There’s an article on the BBC Website here it is highlighting a report by the Faculty of Public Health which has identified a link between food poverty and malnutrition. 3rd world health conditions like rickets are being seen in hospitals for the first time in decades and last year there was a 17% increase in hospital admissions for malnutrition. Now I am sure I am not alone in thinking that whatever your place on the political spectrum this is an absolute disgrace in a country like the UK. I’m waiting for the inevitable ‘It’s the food manufacturer’s fault’ interviews. I’m surprised that at no point does the reporter link food poverty to obesity, for which the industry is also blamed.
Increasingly those in poverty have issues affording nutritious and fresh food. In Aldi you can buy 30 bags of flavoured crisps for about £2-£3 depending on where you are in the country. If you are trying to feed a family of 4 on £25 a week then this sort of offer is very tempting. Obviously there is fresh food available but one thing you never read about is the cost of preparing the food. Yes, you can buy a kilo of lentils for £2 and yes it is nutritious and will do several meals but you also have to boil those lentils for 40 minutes. That’s 40 mins of gas or electricity. On top of this, have you tried to get a 4 year old to eat dhal? When folk are so skint their main issue when buying food is to make sure no one is hungry and that often leads to 30 bags of crisps going into the trolley. I wonder how many of those who judge the diet of the poor so harshly have had to live on the income of the poor? Recall, with amusement, the well meaning but utterly unrealistic campaign that Hugh Fearnley-Whittingstall launched in 2007 when he campaigned against the mults to get them to stock properly bred, free range chickens rather than the mass farmed thai type. Yes, he had some really good points – a quality chicken bought from a butcher will taste fantastic, it will probably last more than 1 meal BUT it costs £10. It is easy to see why his arguments fell on deaf ears and became archaic when, a few months later the Great Recession hit with full force.

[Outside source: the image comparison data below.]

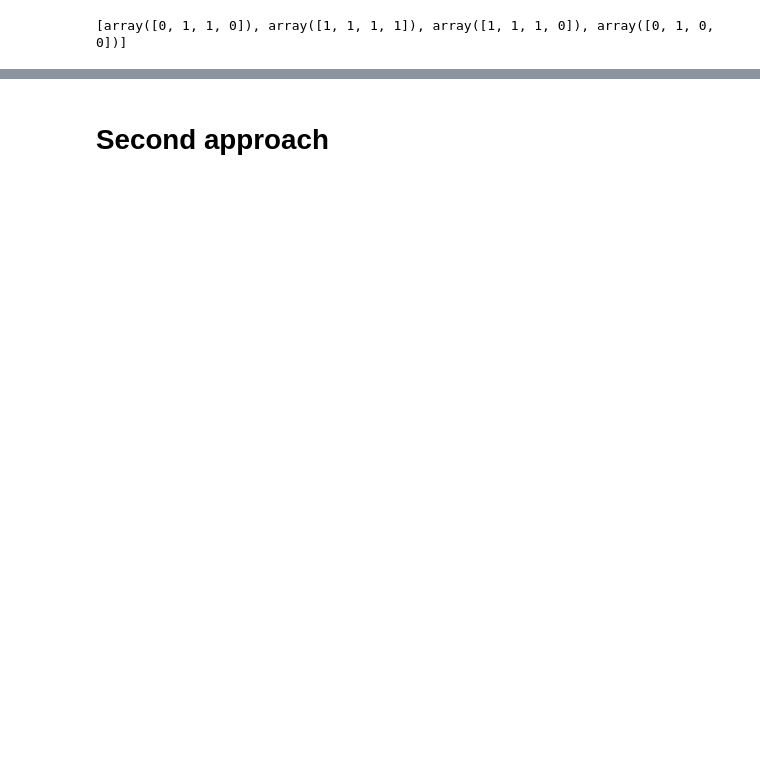
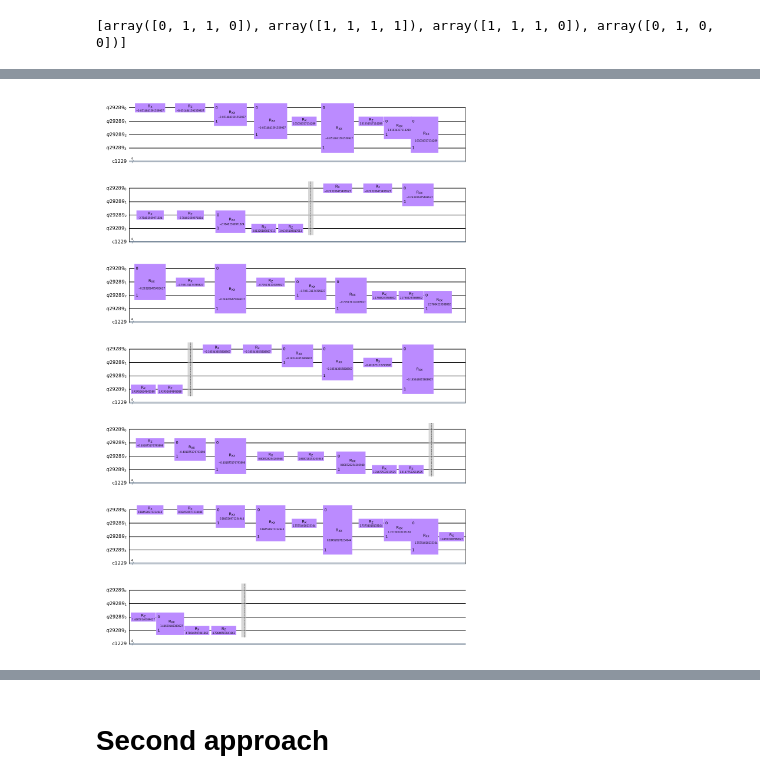
Before and after one commit to melipass/qosf-task, a Jupyter notebook: task2.ipynb, the cells around one changed output, grey strips where cells are left out. Saved outputs shown, nothing was run; the diff lists cells and outputs as text; code cells hidden in the pictures; blank space fills up the shorter version.

```diff
--- a/task2.ipynb
+++ b/task2.ipynb
@@ -232,0 +188,14 @@ plot_histogram(last_counts)
+# %%
+def new_cost_function(qubits, epsilon, random_states, counts):
+    sum_of_ln = 0
+    for counted_state in range(len(counts)):
+        for i in range(qubits):
+            number_string = ''
+            for number in output_states[i]:
+                number_string += str(number)
+            sum_of_ln += np.log(np.maximum(epsilon, counts[counted_state].get(number_string, epsilon)/measurements))
+    result = (-1/qubits)*sum_of_ln
+    return result
+
+#calculated_cost = cost_function(qubits, 0.01, random_states, counts)
+#print(calculated_cost)
@@ -261,0 +276,52 @@ def get_counts_for_state(state, parameters):
+# %%
+def my_optimizer(current_parameters, delta, iterations, epsilon, best_cost):
+    cost_history = []
+    #generated_parameters = []
+    original_delta = delta
+    generated_parameters.append(current_parameters)
+    better = 2
+    for i in range(iterations):
+        cummulative_iterations = 0
+        new_generated_parameters = []
+        for j in range(qubits*layers):
+            if better == 1:
+                new_generated_parameters.append(generated_parameters[-1][j] + delta)
+            elif better == 0:
+                new_generated_parameters.append(generated_parameters[-1][j] - delta)
+            else:
+                new_generated_parameters.append(generated_parameters[-1][j] + random.uniform(-delta, delta))
+        new_counts = []
+        new_counts.append(get_counts_for_state(random_states[0], new_generated_parameters))
+        new_counts.append(get_counts_for_state(random_states[1], new_generated_parameters))
+        new_counts.append(get_counts_for_state(random_states[2], new_generated_parameters))
+        new_counts.append(get_counts_for_state(random_states[3], new_generated_parameters))
+        new_cost = new_cost_function(qubits, epsilon, random_states, new_counts)
+        if new_cost < best_cost:
+            cost_history.append(new_cost)
+            generated_parameters.append(new_generated_parameters)
+            print("Cost: " + str(new_cost) + " at iteration " + str(i) + " with parameters:")
+            print(new_generated_parameters)
+            best_cost = new_cost
+            better = 1
+            cummulative_iterations = 0
+        elif better == 1:
+            better = 0
+        else:
+            better = 2
+            cummulative_iterations = cummulative_iterations + 1
+            if cummulative_iterations == 30:
+                delta = delta * 1.5
+            if cummulative_iterations == 45:
+                delta = delta * 1.5
+            if cummulative_iterations == 60:
+                delta = delta * 1.5
+            if cummulative_iterations == 100:
+                delta = original_delta
+            if cummulative_iterations == 150:
+                parameterized_best_circuit = test_circuit.bind_parameters(generated_parameters[-1])
+                return parameterized_best_circuit, generated_parameters[-1], cost_history
+    parameterized_best_circuit = test_circuit.bind_parameters(generated_parameters[-1])
+    return parameterized_best_circuit, generated_parameters[-1], cost_history
+last_circuit, best_parameters, cost_history = my_optimizer(theta_values_generator(layers,qubits), 0.3, 1000, 0.2, 10)
+last_circuit.draw('mpl')
+# %% [output]
@@ -261,0 +345 @@ def get_counts_for_state(state, parameters):
+[figure, added]
```
Also changed, not shown: parts of 20 cells of this notebook.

Time and time again it is the food manufacturing industry that gets the flack about obesity for making food that has too much salt and too much sugar etc. when the real culprit is poverty. Cheap food has always been highly flavoured, there is nothing new here. French Cuisine is sauce and flavour based because historically, the quality of their meat and fish wasn’t up to much and hence it needed flavour. Your Georgian Briton would sneer at the French and proclaim the excellence of British beef which didn’t need such flummery. It is wrong to blame the food industry for these issues, processed and preserved food was always only meant to be part of a diet and to be eaten when fresh food was not available. Aldi don’t expect you to live off crisps. The real issue is the price of fresh food and with the increased competition from emerging markets it is unlikely to drop in price rather than blaming the industry we should be focusing on making fresh food more readily available and cheaper to cook.
This sort of information used to be provided by Ministry of Food films and perhaps it should be again as it is a matter of education around what to eat, how to buy it and how to prepare it without it costing the earth. My grandfathers both grew their own vegetables and some fruit as well. How many of us, with access to some space do this? Yes, to the educated person those public information films were cause for amusement but they did carry important messages. You cannot assume that your values are those of others and you cannot assume that people understand the harm in liquidising a hamburger for a baby. But there is no point in increasing availability unless you back this up with how to cook it and the benefits of doing so. Food programmes are hugely popular but many of them are food porn – yes Mr Roux that dish looks fantastic and how much would I like to eat it, however, I’m just going to shovel another forkful of Asda lasagne down my gullet because it was £3.00 and I can feed the whole family on it and I’ve had a 12 hour day at work so in the grand balance of things, given the ready meal costs about the same as the raw ingredients to cook, am I going to delay dinner by 90 mins whilst I prepare the lasagne or am I going to bung this Asda special in the microwave? Convenience food was and always was meant to be a stopgap, however we have filled the time it saves us in preparation with other activities, and in a time of fiscal pressure, that is usually work. So the convenience food is now a necessity.
It’s obviously easier to get the message across in centralised economies. In Cuba they understand this and the power of educating people. Fuel has always been an issue and over the last 30 years the emphasis has been on saving fuel and especially in cooking. So the Cuban government made cheap pressure cookers available to all households. It is simple arithmetic, after a hard day of Stakhanovite labour on the collective farm those lentils that take 40 minutes to boil can be cooked in 10 minutes in a pressure cooker. Extrapolate the arithmetic, the majority of Cuban households have pressure cookers, the saving in fuel and carbon emissions must be huge. Now I remember a pressure cooker being used by mum in the 1970s, they were popular before the advent of the microwave but how many of us use them now. I only learned about the advantages of using one by listening to the Radio 4 Food Programme last year. I work in the industry and I didn’t know this – what chance do others have unless lucky enough to have caught the programme.
In our house we recently invested in a Halogen oven, a device that sips the leccy. Together with a microwave and a pressure cooker we now only use the main gas oven perhaps once a week and our power bill has gone down considerably. Halogen oven = £30, Pressure cookers start at £12.
So please, let’s not have a pop at the food industry for these issues when the real culprits are poverty and the lack of education as well as the culture towards food that we have allowed to emerge in this country over the last 30 years.